Recorded data:
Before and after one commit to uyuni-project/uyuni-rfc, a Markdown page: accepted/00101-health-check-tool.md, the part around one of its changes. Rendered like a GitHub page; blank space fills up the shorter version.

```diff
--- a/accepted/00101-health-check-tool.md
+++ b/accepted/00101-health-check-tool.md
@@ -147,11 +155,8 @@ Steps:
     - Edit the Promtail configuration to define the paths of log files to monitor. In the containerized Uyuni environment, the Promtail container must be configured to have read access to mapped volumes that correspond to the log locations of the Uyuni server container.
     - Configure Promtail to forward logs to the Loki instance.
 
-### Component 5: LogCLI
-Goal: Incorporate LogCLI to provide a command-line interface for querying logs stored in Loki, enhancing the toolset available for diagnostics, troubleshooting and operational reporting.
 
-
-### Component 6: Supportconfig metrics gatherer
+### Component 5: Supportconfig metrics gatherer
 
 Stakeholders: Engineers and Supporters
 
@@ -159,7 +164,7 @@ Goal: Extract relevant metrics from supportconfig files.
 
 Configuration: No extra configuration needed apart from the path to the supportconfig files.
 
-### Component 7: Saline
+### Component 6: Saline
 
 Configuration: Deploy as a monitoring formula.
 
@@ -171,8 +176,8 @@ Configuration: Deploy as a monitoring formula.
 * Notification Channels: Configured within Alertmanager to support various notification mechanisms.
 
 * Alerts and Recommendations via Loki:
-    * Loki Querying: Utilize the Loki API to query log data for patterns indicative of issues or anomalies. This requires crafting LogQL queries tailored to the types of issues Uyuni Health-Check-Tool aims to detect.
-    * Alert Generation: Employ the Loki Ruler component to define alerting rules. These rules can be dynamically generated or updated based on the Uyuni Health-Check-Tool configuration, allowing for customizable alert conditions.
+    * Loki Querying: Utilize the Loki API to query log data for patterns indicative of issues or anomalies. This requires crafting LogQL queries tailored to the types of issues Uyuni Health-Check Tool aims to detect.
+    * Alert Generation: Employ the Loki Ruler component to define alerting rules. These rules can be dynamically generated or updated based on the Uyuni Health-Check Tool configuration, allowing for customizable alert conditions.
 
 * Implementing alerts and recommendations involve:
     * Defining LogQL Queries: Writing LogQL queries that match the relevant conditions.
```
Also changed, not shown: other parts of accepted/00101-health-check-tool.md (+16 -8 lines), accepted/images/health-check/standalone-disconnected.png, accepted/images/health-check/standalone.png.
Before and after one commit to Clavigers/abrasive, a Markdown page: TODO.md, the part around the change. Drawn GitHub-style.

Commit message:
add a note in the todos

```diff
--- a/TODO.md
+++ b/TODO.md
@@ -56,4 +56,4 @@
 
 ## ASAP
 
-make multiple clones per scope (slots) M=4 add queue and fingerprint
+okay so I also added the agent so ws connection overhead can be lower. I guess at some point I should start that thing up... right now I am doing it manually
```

TASK TO COMPLETE: Return the data in its entirety, exactly as given.

TASK ANSWER:
Before and after one commit to uyuni-project/uyuni-rfc, a Markdown page: accepted/00101-health-check-tool.md, the part around one of its changes. Rendered like a GitHub page; blank space fills up the shorter version.

```diff
--- a/accepted/00101-health-check-tool.md
+++ b/accepted/00101-health-check-tool.md
@@ -147,11 +155,8 @@ Steps:
     - Edit the Promtail configuration to define the paths of log files to monitor. In the containerized Uyuni environment, the Promtail container must be configured to have read access to mapped volumes that correspond to the log locations of the Uyuni server container.
     - Configure Promtail to forward logs to the Loki instance.
 
-### Component 5: LogCLI
-Goal: Incorporate LogCLI to provide a command-line interface for querying logs stored in Loki, enhancing the toolset available for diagnostics, troubleshooting and operational reporting.
 
-
-### Component 6: Supportconfig metrics gatherer
+### Component 5: Supportconfig metrics gatherer
 
 Stakeholders: Engineers and Supporters
 
@@ -159,7 +164,7 @@ Goal: Extract relevant metrics from supportconfig files.
 
 Configuration: No extra configuration needed apart from the path to the supportconfig files.
 
-### Component 7: Saline
+### Component 6: Saline
 
 Configuration: Deploy as a monitoring formula.
 
@@ -171,8 +176,8 @@ Configuration: Deploy as a monitoring formula.
 * Notification Channels: Configured within Alertmanager to support various notification mechanisms.
 
 * Alerts and Recommendations via Loki:
-    * Loki Querying: Utilize the Loki API to query log data for patterns indicative of issues or anomalies. This requires crafting LogQL queries tailored to the types of issues Uyuni Health-Check-Tool aims to detect.
-    * Alert Generation: Employ the Loki Ruler component to define alerting rules. These rules can be dynamically generated or updated based on the Uyuni Health-Check-Tool configuration, allowing for customizable alert conditions.
+    * Loki Querying: Utilize the Loki API to query log data for patterns indicative of issues or anomalies. This requires crafting LogQL queries tailored to the types of issues Uyuni Health-Check Tool aims to detect.
+    * Alert Generation: Employ the Loki Ruler component to define alerting rules. These rules can be dynamically generated or updated based on the Uyuni Health-Check Tool configuration, allowing for customizable alert conditions.
 
 * Implementing alerts and recommendations involve:
     * Defining LogQL Queries: Writing LogQL queries that match the relevant conditions.
```
Also changed, not shown: other parts of accepted/00101-health-check-tool.md (+16 -8 lines), accepted/images/health-check/standalone-disconnected.png, accepted/images/health-check/standalone.png.
Before and after one commit to Clavigers/abrasive, a Markdown page: TODO.md, the part around the change. Drawn GitHub-style.

Commit message:
add a note in the todos

```diff
--- a/TODO.md
+++ b/TODO.md
@@ -56,4 +56,4 @@
 
 ## ASAP
 
-make multiple clones per scope (slots) M=4 add queue and fingerprint
+okay so I also added the agent so ws connection overhead can be lower. I guess at some point I should start that thing up... right now I am doing it manually
```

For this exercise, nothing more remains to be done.